#### [WORK TASK]
Nothing but the pictures may be left out. Restate the rest of the entries word for word.
=== EXTRACTED INFORMATION ===
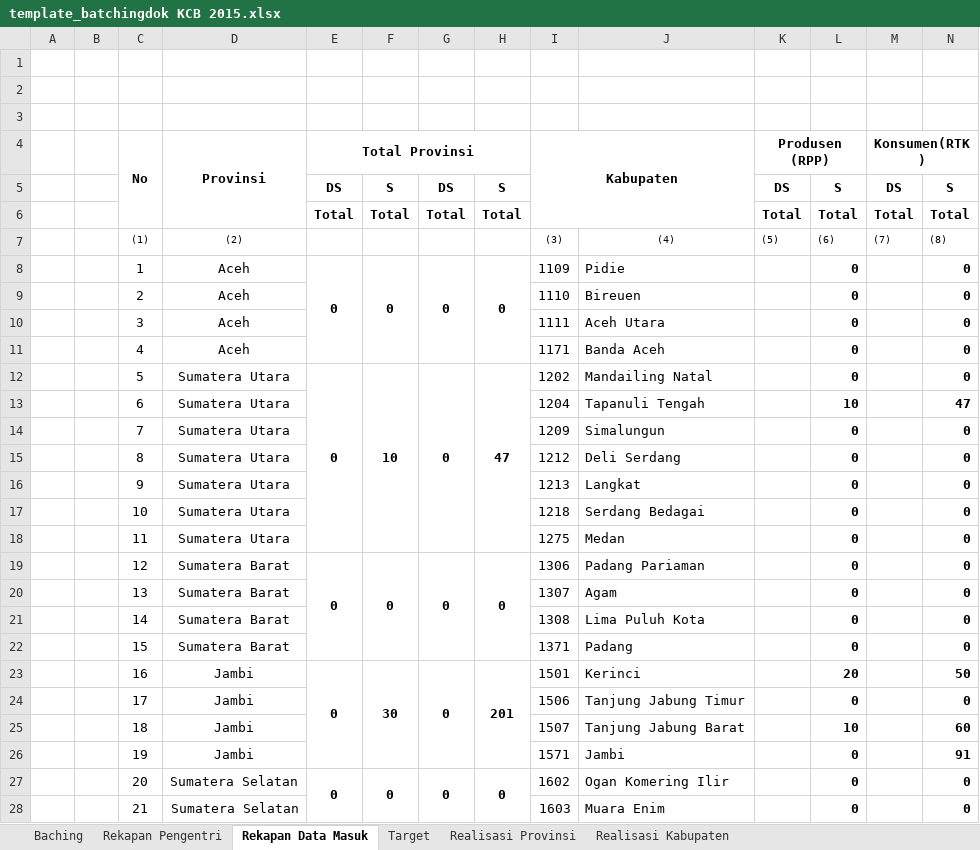
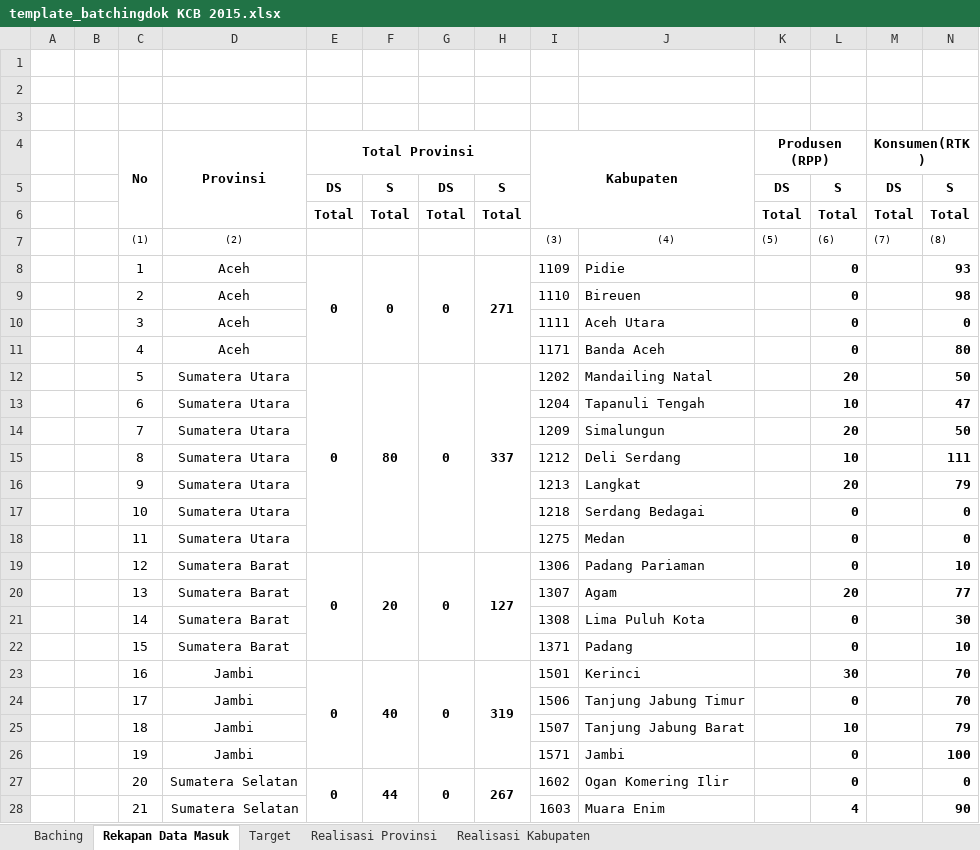
Before and after one commit to haydiru/bachingKCB, an Excel workbook: template_batchingdok KCB 2015.xlsx, sheet Rekapan Data Masuk, drawn as a sheet; only a part is shown; values as stored, in another font and other column widths than the file's, no borders; the diff covers the shown part only; the diff names each change by its address in the sheet, - before the commit and + after, or states it on an @@ line.

```diff
--- a/template_batchingdok KCB 2015.xlsx (sheet Rekapan Data Masuk)
+++ b/template_batchingdok KCB 2015.xlsx (sheet Rekapan Data Masuk)
-sheet tab: Rekapan Pengentri
-H8: 0
+H8: 271
-N8: 0
+N8: 93
-N9: 0
+N9: 98
-N11: 0
+N11: 80
-F12: 10
+F12: 80
-H12: 47
+H12: 337
-L12: 0
+L12: 20
-N12: 0
+N12: 50
-L14: 0
+L14: 20
-N14: 0
+N14: 50
-L15: 0
+L15: 10
-N15: 0
+N15: 111
-L16: 0
+L16: 20
-N16: 0
+N16: 79
-F19: 0
+F19: 20
-H19: 0
+H19: 127
-N19: 0
+N19: 10
-L20: 0
+L20: 20
-N20: 0
+N20: 77
-N21: 0
+N21: 30
-N22: 0
+N22: 10
-F23: 30
+F23: 40
-H23: 201
+H23: 319
-L23: 20
+L23: 30
-N23: 50
+N23: 70
-N24: 0
+N24: 70
-N25: 60
+N25: 79
-N26: 91
+N26: 100
-F27: 0
+F27: 44
-H27: 0
+H27: 267
-L28: 0
+L28: 4
-N28: 0
+N28: 90
```
Also changed, not shown: 112 edited cells and merged cells elsewhere in this sheet, sheet Realisasi Kabupaten, sheet Baching, sheet Realisasi Provinsi, formulas that keep their value, hidden cells, 1 other file.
===
#### [ANSWER BOX]
Before and after one commit to haydiru/bachingKCB, an Excel workbook: template_batchingdok KCB 2015.xlsx, sheet Rekapan Data Masuk, drawn as a sheet; only a part is shown; values as stored, in another font and other column widths than the file's, no borders; the diff covers the shown part only; the diff names each change by its address in the sheet, - before the commit and + after, or states it on an @@ line.

```diff
--- a/template_batchingdok KCB 2015.xlsx (sheet Rekapan Data Masuk)
+++ b/template_batchingdok KCB 2015.xlsx (sheet Rekapan Data Masuk)
-sheet tab: Rekapan Pengentri
-H8: 0
+H8: 271
-N8: 0
+N8: 93
-N9: 0
+N9: 98
-N11: 0
+N11: 80
-F12: 10
+F12: 80
-H12: 47
+H12: 337
-L12: 0
+L12: 20
-N12: 0
+N12: 50
-L14: 0
+L14: 20
-N14: 0
+N14: 50
-L15: 0
+L15: 10
-N15: 0
+N15: 111
-L16: 0
+L16: 20
-N16: 0
+N16: 79
-F19: 0
+F19: 20
-H19: 0
+H19: 127
-N19: 0
+N19: 10
-L20: 0
+L20: 20
-N20: 0
+N20: 77
-N21: 0
+N21: 30
-N22: 0
+N22: 10
-F23: 30
+F23: 40
-H23: 201
+H23: 319
-L23: 20
+L23: 30
-N23: 50
+N23: 70
-N24: 0
+N24: 70
-N25: 60
+N25: 79
-N26: 91
+N26: 100
-F27: 0
+F27: 44
-H27: 0
+H27: 267
-L28: 0
+L28: 4
-N28: 0
+N28: 90
```
Also changed, not shown: 112 edited cells and merged cells elsewhere in this sheet, sheet Realisasi Kabupaten, sheet Baching, sheet Realisasi Provinsi, formulas that keep their value, hidden cells, 1 other file.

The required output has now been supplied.